Biotech entrepreneur Girondi seeks orphan disease, son's cure
August 28, 2006
BY MICHAEL KRAUSS
Patrick Girondi is
a Chicago biotech entrepreneur who wants to save his son's life.
He also wants to deliver profitable returns for investors in his
Chicago-based biotech company, Errant Gene Therapeutics.
In the process,
he might deliver a cure for thalassemia, a horrible disease that
devastates the lives of people of Mediterranean descent. Girondi
also has his sights set on a cure for sickle cell anemia. If he's
successful, he could also help put Chicago on the map as a biotech

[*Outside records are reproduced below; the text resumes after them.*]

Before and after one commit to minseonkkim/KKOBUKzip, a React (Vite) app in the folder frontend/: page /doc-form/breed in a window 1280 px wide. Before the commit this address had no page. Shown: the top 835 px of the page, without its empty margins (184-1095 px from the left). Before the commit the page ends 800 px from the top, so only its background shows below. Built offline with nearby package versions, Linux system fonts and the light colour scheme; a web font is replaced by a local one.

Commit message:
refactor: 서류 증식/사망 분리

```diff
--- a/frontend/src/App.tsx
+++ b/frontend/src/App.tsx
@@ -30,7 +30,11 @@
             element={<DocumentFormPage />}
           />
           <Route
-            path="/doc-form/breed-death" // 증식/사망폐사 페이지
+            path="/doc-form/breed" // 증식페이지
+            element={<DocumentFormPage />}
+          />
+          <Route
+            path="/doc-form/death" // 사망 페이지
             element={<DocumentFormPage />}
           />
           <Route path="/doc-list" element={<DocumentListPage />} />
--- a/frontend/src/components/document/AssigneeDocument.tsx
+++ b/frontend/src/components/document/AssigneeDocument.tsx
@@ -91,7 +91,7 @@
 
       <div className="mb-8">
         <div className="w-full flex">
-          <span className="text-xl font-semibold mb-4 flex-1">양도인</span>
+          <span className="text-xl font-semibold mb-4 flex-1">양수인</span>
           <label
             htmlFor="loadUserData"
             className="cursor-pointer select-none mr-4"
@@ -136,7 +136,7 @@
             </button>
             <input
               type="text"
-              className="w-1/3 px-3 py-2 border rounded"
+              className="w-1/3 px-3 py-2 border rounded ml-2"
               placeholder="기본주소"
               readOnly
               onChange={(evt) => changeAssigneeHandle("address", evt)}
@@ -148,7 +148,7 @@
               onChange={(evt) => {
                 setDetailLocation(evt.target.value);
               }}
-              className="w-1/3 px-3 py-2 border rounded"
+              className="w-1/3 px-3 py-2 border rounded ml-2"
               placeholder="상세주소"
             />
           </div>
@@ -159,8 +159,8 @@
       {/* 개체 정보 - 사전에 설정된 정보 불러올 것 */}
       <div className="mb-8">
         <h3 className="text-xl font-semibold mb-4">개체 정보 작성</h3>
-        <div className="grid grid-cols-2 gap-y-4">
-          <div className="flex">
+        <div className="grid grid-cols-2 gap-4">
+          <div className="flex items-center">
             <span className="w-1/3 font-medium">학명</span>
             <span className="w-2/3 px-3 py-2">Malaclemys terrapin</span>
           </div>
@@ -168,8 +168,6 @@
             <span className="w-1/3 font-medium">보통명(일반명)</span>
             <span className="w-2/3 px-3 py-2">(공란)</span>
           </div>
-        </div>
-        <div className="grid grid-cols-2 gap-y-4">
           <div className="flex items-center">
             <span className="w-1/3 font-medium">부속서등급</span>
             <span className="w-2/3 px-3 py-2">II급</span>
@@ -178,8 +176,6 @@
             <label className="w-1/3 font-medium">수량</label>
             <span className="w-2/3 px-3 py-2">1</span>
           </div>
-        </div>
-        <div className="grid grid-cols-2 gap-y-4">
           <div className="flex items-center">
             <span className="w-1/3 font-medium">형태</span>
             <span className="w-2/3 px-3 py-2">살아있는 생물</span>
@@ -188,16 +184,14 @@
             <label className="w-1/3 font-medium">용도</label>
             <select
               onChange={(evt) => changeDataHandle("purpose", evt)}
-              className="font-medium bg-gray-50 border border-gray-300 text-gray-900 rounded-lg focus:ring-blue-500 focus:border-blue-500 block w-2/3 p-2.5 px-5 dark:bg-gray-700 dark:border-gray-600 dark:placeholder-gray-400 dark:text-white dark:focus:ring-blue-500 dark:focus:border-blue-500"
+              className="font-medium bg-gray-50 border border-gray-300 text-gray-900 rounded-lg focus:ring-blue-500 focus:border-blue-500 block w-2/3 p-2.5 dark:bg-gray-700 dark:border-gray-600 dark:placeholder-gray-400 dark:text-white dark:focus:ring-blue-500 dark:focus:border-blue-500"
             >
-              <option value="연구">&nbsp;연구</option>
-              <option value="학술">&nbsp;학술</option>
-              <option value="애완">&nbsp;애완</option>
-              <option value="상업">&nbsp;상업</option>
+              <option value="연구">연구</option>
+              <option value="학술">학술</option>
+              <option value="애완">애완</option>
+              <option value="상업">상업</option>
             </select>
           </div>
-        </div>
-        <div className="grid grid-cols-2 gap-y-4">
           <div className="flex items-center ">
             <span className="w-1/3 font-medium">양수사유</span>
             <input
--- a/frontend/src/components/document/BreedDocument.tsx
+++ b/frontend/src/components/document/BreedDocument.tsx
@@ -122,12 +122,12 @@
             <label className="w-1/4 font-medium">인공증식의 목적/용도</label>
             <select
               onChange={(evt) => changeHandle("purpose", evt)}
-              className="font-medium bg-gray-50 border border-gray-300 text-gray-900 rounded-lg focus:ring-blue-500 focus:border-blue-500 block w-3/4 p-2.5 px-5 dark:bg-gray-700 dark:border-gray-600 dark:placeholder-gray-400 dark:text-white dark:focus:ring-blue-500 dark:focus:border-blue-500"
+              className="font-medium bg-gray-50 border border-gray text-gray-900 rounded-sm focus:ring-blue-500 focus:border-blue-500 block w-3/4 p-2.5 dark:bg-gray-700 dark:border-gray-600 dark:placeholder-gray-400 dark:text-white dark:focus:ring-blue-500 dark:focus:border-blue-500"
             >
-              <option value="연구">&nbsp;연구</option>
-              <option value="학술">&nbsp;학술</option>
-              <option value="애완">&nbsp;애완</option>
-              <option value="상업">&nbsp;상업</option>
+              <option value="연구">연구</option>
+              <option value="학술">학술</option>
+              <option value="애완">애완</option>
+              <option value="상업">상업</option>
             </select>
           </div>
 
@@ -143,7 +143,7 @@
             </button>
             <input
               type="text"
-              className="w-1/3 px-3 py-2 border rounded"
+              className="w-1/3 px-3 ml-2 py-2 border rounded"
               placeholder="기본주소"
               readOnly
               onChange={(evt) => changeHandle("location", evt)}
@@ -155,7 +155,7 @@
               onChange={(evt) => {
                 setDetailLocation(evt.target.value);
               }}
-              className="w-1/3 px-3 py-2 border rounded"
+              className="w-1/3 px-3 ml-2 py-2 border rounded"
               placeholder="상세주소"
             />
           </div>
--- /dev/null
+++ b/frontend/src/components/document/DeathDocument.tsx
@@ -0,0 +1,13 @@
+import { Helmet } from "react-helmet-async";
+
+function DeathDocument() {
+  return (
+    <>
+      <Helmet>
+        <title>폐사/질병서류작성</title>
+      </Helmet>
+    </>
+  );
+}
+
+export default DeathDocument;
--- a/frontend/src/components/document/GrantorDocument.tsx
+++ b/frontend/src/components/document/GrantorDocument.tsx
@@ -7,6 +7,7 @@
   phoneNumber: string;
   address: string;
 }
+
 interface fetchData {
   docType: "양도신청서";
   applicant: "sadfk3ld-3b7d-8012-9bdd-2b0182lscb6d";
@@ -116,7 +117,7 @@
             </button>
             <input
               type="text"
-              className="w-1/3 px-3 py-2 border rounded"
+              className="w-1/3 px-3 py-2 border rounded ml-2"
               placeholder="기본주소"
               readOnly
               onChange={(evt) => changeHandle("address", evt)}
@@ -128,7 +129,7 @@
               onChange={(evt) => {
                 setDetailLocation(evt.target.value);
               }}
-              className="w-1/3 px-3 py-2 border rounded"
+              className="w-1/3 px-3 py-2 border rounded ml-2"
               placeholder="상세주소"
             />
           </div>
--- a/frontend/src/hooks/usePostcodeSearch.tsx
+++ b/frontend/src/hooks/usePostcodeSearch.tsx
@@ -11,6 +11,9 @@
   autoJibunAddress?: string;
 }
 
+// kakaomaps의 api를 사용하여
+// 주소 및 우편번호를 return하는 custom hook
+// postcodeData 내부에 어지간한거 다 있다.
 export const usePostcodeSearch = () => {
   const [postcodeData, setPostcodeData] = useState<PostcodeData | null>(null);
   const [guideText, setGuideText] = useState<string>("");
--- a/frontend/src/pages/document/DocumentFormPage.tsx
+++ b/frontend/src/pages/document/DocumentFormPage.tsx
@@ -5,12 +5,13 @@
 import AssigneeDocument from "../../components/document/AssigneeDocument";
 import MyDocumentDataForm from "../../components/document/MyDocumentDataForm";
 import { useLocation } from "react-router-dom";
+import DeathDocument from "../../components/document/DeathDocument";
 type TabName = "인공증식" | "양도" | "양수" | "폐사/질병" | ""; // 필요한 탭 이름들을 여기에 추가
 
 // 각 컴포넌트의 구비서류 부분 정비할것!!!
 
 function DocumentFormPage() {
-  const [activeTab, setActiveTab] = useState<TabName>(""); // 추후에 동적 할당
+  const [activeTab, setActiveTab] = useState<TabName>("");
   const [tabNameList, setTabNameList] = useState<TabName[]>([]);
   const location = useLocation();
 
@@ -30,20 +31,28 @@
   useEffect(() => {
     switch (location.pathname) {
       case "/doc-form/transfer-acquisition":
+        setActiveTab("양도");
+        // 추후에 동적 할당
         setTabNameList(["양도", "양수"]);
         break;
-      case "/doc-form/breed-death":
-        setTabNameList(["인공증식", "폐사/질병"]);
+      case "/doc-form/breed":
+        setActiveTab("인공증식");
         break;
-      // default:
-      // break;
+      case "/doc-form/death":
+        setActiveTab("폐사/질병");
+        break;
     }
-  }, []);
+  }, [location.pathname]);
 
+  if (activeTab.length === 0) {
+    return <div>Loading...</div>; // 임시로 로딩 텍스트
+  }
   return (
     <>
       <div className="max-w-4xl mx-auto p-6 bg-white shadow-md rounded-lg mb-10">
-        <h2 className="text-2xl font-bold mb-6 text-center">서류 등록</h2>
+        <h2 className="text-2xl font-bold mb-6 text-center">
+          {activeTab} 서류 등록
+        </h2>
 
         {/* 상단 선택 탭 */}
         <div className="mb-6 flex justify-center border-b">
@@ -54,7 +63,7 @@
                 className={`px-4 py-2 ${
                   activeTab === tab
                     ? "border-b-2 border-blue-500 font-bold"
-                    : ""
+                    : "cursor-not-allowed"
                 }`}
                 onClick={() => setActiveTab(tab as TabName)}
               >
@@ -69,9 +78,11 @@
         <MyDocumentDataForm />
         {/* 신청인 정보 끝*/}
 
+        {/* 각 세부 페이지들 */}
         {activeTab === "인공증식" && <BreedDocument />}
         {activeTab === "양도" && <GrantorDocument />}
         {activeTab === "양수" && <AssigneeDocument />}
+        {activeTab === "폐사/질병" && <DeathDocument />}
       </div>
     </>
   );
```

center. He has raised $1.7 million so far, and believes the prospects
for his company and its gene therapy treatment, Thalagen, are
"We will be in our first patient in about six months. The
FDA has already given us six beds at the NIH. We'll have six beds
at Sloan-Kettering. We should see results in 40 to 50 days. We
don't need to see a cure. We just need to see if a patient is
It would be
a tremendous step forward.
an unusual tech entrepreneur. He grew up at 26th and Halsted,
and doesn't have a degree in biochemistry or an MBA. He describes
himself as a tough kid who attended De La Salle, and found his
way into the Air Force, then to the Board of Trade, where he made
the rags to riches story," Girondi says. "I grew up
on the streets with no education. ... I was lucky. I made some
in 1987. Then in 1992, his first son, Rocco, was diagnosed with
thalassemia, a severe blood disorder.
is a genetic disease where the patient can't produce enough hemoglobin,
the oxygen carrier in the blood," Girondi says. "It
is a cousin disease to sickle cell anemia. Patients have to do
whole blood transfusions every 15 to 25 days to hold their hemoglobin
up. With transfusions there are complications and risks of other
diseases, plus iron builds up in the body.
He says patients
live to an average age of 27, succumbing to iron overload in the
only about 1,800 Americans are affected with the disease. Faced
with these small numbers, Girondi realized thalassemia was a so-called
orphan disease, not likely to be researched and cured. He decided
to learn everything he could about the disease.
out of trading, and into the pharmaceutical company," Girondi
says. He credits his fellow La Salle Street traders for helping
fund the company. "They just wrote checks," he says.
find a cure for thalassemia? There's no guarantee but De La Salle
President Brother Michael Quirk lauds Girondi. Quirk says, "Patrick
has worked his way up from the bottom. He's been generous to De
La Salle. Pat's a guy who never forgot his roots. He's really
could boost Chicago biotech. "EGT is the type of company
Chicagoans should be supporting," Dan Lyne, director of technology
development at World Business Chicago, says. "Patrick's taken
a successful career at the exchanges and a challenging personal
situation, and used his global network and personal resources
to fund a venture in the orphan pharmaceutical area. I think it's
Cubs, boost tech
acquisition of the Chicago Cubs by tech entrepreneur and Dallas
Mavericks owner Mark Cuban boost both Chicago's sports and tech
would be transformational. But Cuban throws cold water on the
Cubs idea. "They aren't for sale, so it doesn't matter,"
a pragmatic Cuban says.
the digital divide
Advisory Council on Closing the Digital Divide plans four public
hearings, council Chairwoman and MacArthur Vice President Julia
will allow Chicagoans to share ideas for closing the digital divide
with the advisory council. Hearings are scheduled for 6 p.m. Sept.
13 at the Woodson Regional Library; 6 p.m. Sept. 14 at the Sulzer
Regional Library; noon Sept. 20 at the Harold Washington Library
Center, and 6 p.m. Sept. 21 at the West Chicago Avenue Branch
In May, Mayor
Daley announced a plan to provide affordable Internet access throughout
the city, and formed the advisory council to examine ways to close
the digital divide.
did Hedy land Oprah?
How did Hedy
Ratner, co-president of the Women's Business Development Center,
land Oprah Winfrey to keynote the WBDC's 20th anniversary luncheon
entrepreneurial. She saw Oprah working out at the East Bank Club
and asked. Oprah said yes.
Krauss is a Chicago area tech writer and consultant.